MONDAY SEPTEMBER 17
The HeART of the Matter
(Māori TV, 8.30pm). As yet another university arts course is sacrificed to the market gods, director Luit Bieringa’s documentary gives a hint of what might be being lost. The free-spirited, multicultural art paradise it evokes was an educational experiment that came out of the post-war period. It was led by Gordon Tovey and manned by such luminaries as Ralph Hotere, Marilynn Webb and Paratene Matchitt. The documentary will also be a nostalgia trip for many, with its grainy archival footage of bare feet and wooden schools. However,
“It’s not supposed to be nostalgic,” says Bieringa. It’s meant to be activist. And don’t those kids make your National Standard art pieces look so … standard? (2016)
WEDNESDAY SEPTEMBER 19
Call Me By Your Name (Movies Extra, Sky 031, 8.30pm). This coming-of-age story by director Luca Guadagnino ( I Am Love, A Bigger Splash) is not like any other. It sent the critics crazy. In northern Italy in 1983, 24-year-old graduate student Oliver (Armie Hammer) stays for the summer with a professor (Michael Stuhlbarg) and his 17-year-old son, Elio (Timothée Chalamet). In the elegantly frescoed villa, a romance blossoms between Oliver and Elio. (2017)
FRIDAY SEPTEMBER 21
Groundhog Day (TVNZ Duke, 7.30pm). Groundhog Day, which turned 25 this year, is firmly installed in film history. Director Harold Ramis ( Caddyshack, Ghostbusters) also gave it a place in the dictionary. After a day of moodily reporting on the groundhog festivities and retiring to bed early in Punxsutawney, TV weatherman Phil Connors (Bill Murray) wakes to the same song on the radio, to the same man greeting him, and to the same festivities awaiting him. Then he wakes to it all over again. Over their tea leaves, modern sages ruminate: it is purgatory described; it is reincarnation embodied; it is Nietzsche fictionalised. Whatever it is, you can trust love to break the spell. (1993) ★★★★

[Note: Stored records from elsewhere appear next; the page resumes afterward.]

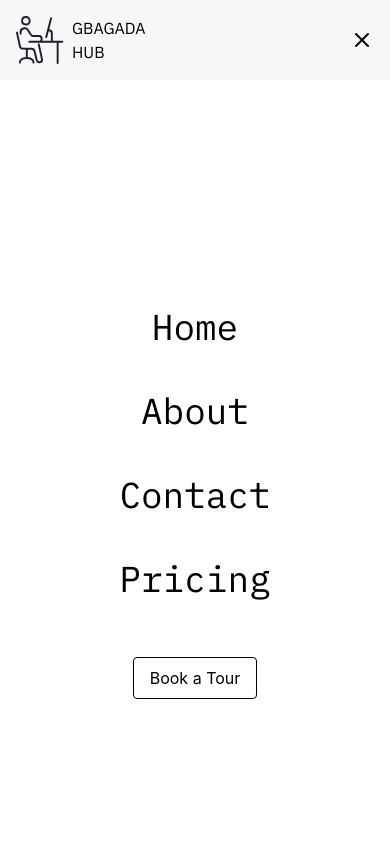
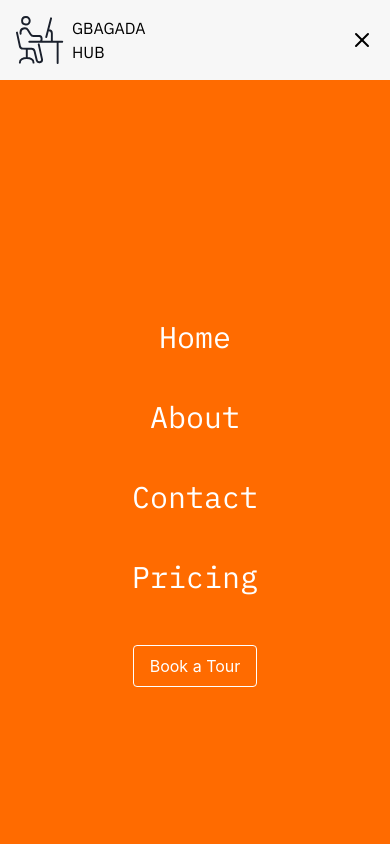
Before and after one commit to otech-hub/GbagadaHub, a React (Vite) app: page / in a window 390 px wide. Both pictures are taken after a click on the button 362 px from the left and 40 px from the top of the page. Shown: the top 844 px of the page. Built offline with nearby package versions, Linux system fonts and the light colour scheme.

Commit message:
Updated mobile menu ui and home ui

```diff
--- a/src/component/home.jsx
+++ b/src/component/home.jsx
@@ -4,6 +4,7 @@ import { Section, SectionView } from "./animation";
 import { useModal } from "../context/ModalContext";
 import { RegForm } from "./form";
 import { TypeAnimation } from "react-type-animation";
+import { NavLink } from "react-router";
 
 export const Home = () => {
   const { openModal } = useModal();
@@ -15,7 +16,8 @@ export const Home = () => {
         <div className="max-w-177 mx-auto flex flex-col gap-4">
           <h1 className="font-display text-4xl sm:mx-5 lg:text-5xl/15 font-bold text-center mx-auto">
             {" "}
-            This Is Where Your Best Work{" "}
+            <span className="hidden lg:inline-block">This Is</span> Where Your
+            Best Work{" "}
             <TypeAnimation
               sequence={["Happens", 2000, "", 100]}
               wrapper="span"
@@ -38,11 +40,8 @@ export const Home = () => {
             >
               Book a Tour
             </button>
-            <button
-              href="/pricing"
-              className="rounded py-3 px-10 text-xl  border-2"
-            >
-              View pricing
+            <button className="rounded py-3 px-10 text-xl  border-2">
+              <NavLink to="/pricing">View pricing</NavLink>
             </button>
           </div>
         </div>
@@ -94,7 +93,7 @@ export const Home = () => {
           <h2 className="text-4xl text-center font-bold mb-16 font-display">
             Features
           </h2>
-          <div className="md:flex justify-between">
+          <div className="flex flex-col md:flex-row gap-10 md:gap-5 justify-between">
             <img src="/assets/desk.png" alt="" className="md:max-w-131.5" />
             <div className="grid grid-cols-3 max-w-113.75 gap-3 text-center">
               {homeSvg.map((item) => (
@@ -102,7 +101,7 @@ export const Home = () => {
                   <img
                     src={item.svg}
                     alt={item.description}
-                    className="w-30 h-30"
+                    className="w-20 object-cover"
                   />
                   <p className="font-normal font-body text-[18px]">
                     {item.title}
--- a/src/component/nav.jsx
+++ b/src/component/nav.jsx
@@ -13,7 +13,9 @@ export const Nav = () => {
   };
 
   return (
-    <div className="flex justify-between bg-bg px-4 lg:px-0 items-center py-4 md:py-10 z-50">
+    <div
+      className={`flex justify-between bg-bg px-4 lg:px-0 items-center py-4 md:py-10 z-50 ${isOpen ? "bg-[#969494] shadow-lg" : ""}`}
+    >
       {/* Logo */}
 
       <div className="flex gap-2 items-center">
@@ -65,36 +67,24 @@ export const Nav = () => {
       </button>
 
       <div
-        className={`md:hidden absolute top-full left-0 h-screen w-full flex flex-col gap-10 items-center justify-center px-4 bg-white transition-all duration-300 ease-in-out ${isOpen ? "max-h-screen p-4 opacity-100 pointer-events-auto" : "max-h-0 opacity-0 pointer-events-none overflow:hidden"}`}
+        className={`md:hidden absolute top-full left-0 h-screen w-full flex flex-col items-center justify-center gap-8 px-4 bg-[#FF6B00] transition-all duration-300 ease-in-out ${isOpen ? "max-h-screen opacity-100 pointer-events-auto" : "max-h-0 opacity-0 pointer-events-none overflow:hidden"}`}
       >
-        <nav className="flex items-center  flex-col gap-10 text-4xl font-display">
-          <Link to="/" className="py-0.5 px-1 text-4xl" onClick={handleClick}>
+        <nav className="flex items-center justify-center flex-col gap-10 text-3xl text-white font-display">
+          <Link to="/" className="py-0.5 px-1" onClick={handleClick}>
             Home
           </Link>
-          <Link
-            to="/about"
-            className="py-0.5 px-1 text-4xl"
-            onClick={handleClick}
-          >
+          <Link to="/about" className="py-0.5 px-1" onClick={handleClick}>
             About
           </Link>
-          <Link
-            to="/contact"
-            className="py-0.5 px-1 text-4xl"
-            onClick={handleClick}
-          >
+          <Link to="/contact" className="py-0.5 px-1" onClick={handleClick}>
             Contact
           </Link>
-          <Link
-            to="/pricing"
-            className="py-0.5 px-1 text-4xl"
-            onClick={handleClick}
-          >
+          <Link to="/pricing" className="py-0.5 px-1" onClick={handleClick}>
             Pricing
           </Link>
         </nav>
         <button
-          className="rounded border px-4 py-2  hover:bg-[#FF6B00] cursor-pointer w-fit mt-4"
+          className="rounded border border-white text-white px-4 py-2  hover:bg-[#FF6B00] cursor-pointer w-fit mt-4"
           onClick={() => openModal(<RegForm />)}
         >
           Book a Tour
--- a/src/component/pricing.jsx
+++ b/src/component/pricing.jsx
@@ -31,9 +31,9 @@ export const Pricing = () => {
       <SectionView>
         <div className="py-41">
           <div className="max-w-177 mx-auto flex flex-col gap-4">
-            <h1 className="font-display text-4xl/15 md:text-7xl/20 font-bold text-center mx-auto">
+            <h1 className="font-display text-4xl/15 md:text-5xl/15 font-bold text-center mx-auto">
               {" "}
-              Plan that scale with{" "}
+              Plan that scale <br /> with{" "}
               <TypeAnimation
                 sequence={["You", 2000, "", 1000]}
                 speed={300}
--- a/src/data /datas.jsx
+++ b/src/data /datas.jsx
@@ -52,6 +52,12 @@ export const homeSvg = [
     title: "Conducive Environment",
     svg: "/svg/leaf.svg",
     description: "icon of a leaf",
+  },
+
+  {
+    title: "ergonomic furniture",
+    svg: "/svg/chair.svg",
+    description: "icon of a chair",
   },
 ];
 
```
Also changed, not shown: public/svg/chair.svg (added).
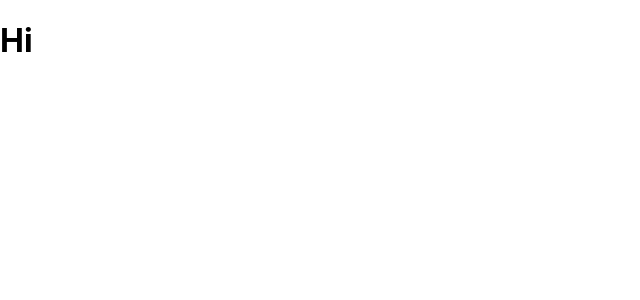
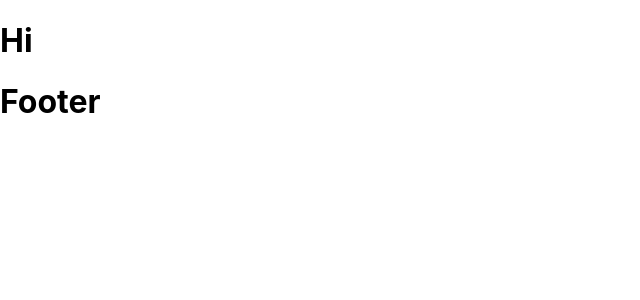
Before and after one commit to yashodgayashan/Tourism-Web-Site, a React (Create React App) app: page / in a window 1280 px wide. Shown: the top 300 px of the page, without its empty margins (0-640 px from the left). Built offline with nearby package versions, Linux system fonts and the light colour scheme.

Commit message:
Added footer component

```diff
--- a/src/App.js
+++ b/src/App.js
@@ -1,10 +1,12 @@
 import React from "react";
+import Footer from "./components/footer/Footer";
 import "./App.css";
 
 function App() {
   return (
     <div className="App">
       <h1>Hi</h1>
+      <Footer />
     </div>
   );
 }
--- /dev/null
+++ b/src/components/footer/Footer.js
@@ -0,0 +1,11 @@
+import React, { Fragment } from "react";
+
+const Footer = () => {
+  return (
+    <Fragment>
+      <h1>Footer</h1>
+    </Fragment>
+  );
+};
+
+export default Footer;
```
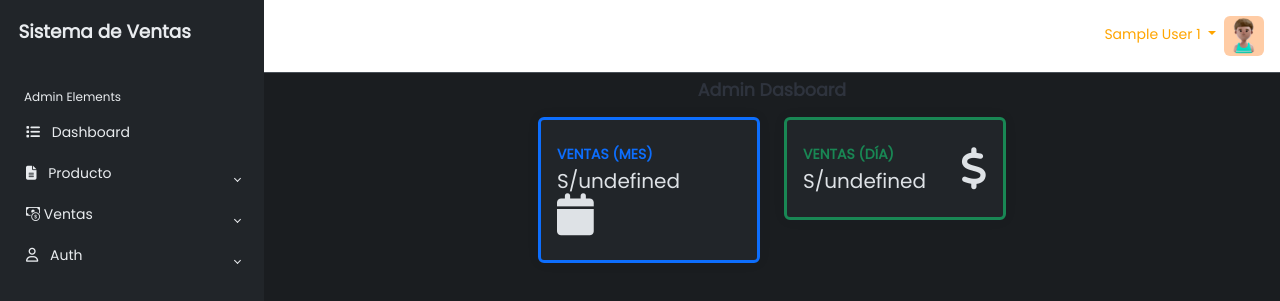
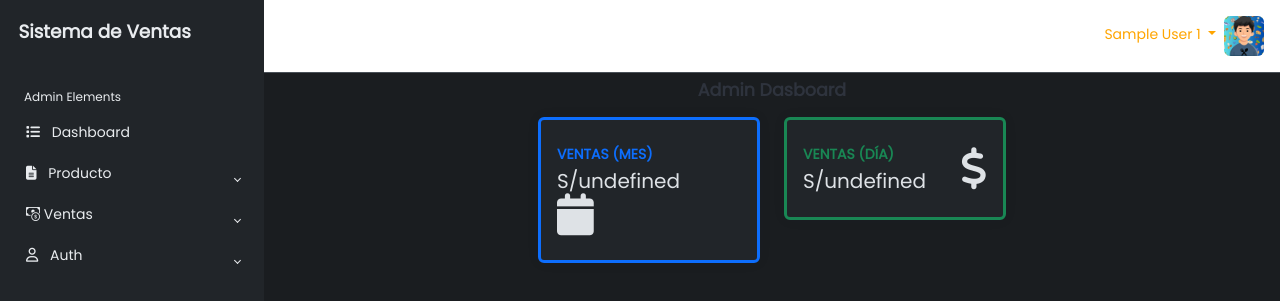
Before and after one commit to Alexzurit/PecadoCriollo, a PHP site: page /dash.php in a window 1280 px wide. Shown: the top 301 px of the page. Run offline with PHP 8.4, Linux system fonts and the light colour scheme; the visitor is signed in with stand-in values (Sample User, id 1); data that the repository does not hold is empty; some libraries are stand-ins or nearby versions.

Commit message:
modifi
modifi

```diff
--- a/login.php
+++ b/login.php
@@ -44,7 +44,7 @@
 
                 <img src="" alt="">
                 <div class="text">
-                    <p>Alex Eduardo Zurita Julca<i>- zarblex</i></p>
+                    <p>Restaurante Pecado Criollo<i>- AZJ</i></p>
                 </div>
 
             </div>
--- a/vistas/parte-superior.php
+++ b/vistas/parte-superior.php
@@ -145,7 +145,7 @@
                         </span>
                         <li class="nav-item dropdown">
                             <a href="#" data-bs-toggle="dropdown" class="nav-icon pe-md-0">
-                                <img src="image/profile.jpg" class="avatar img-fluid rounded" alt="">
+                                <img src="image/pc.png" class="avatar img-fluid rounded" alt="">
                             </a>
                             <div class="dropdown-menu dropdown-menu-end">
                                 <a href="#" class="dropdown-item">Profile</a>
```
Also changed, not shown: image/lomo saltado.jpeg (added), image/pc.png (added).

Old School (Māori TV, 8.30pm). The premise: three aimless thirty-somethings (Luke Wilson, Will Ferrell and Vince Vaughn) turn a newly acquired house into a fraternity to stop the local college dean (Jeremy Piven) from taking it over. It’s as the promo says, “All the fun of college, none of the education”. So don’t expect a smart comedy. (2003)
Moana Reo Māori, Saturday.
The Imaginarium of Dr Parnassus, Saturday.
Bitter Harvest, Saturday.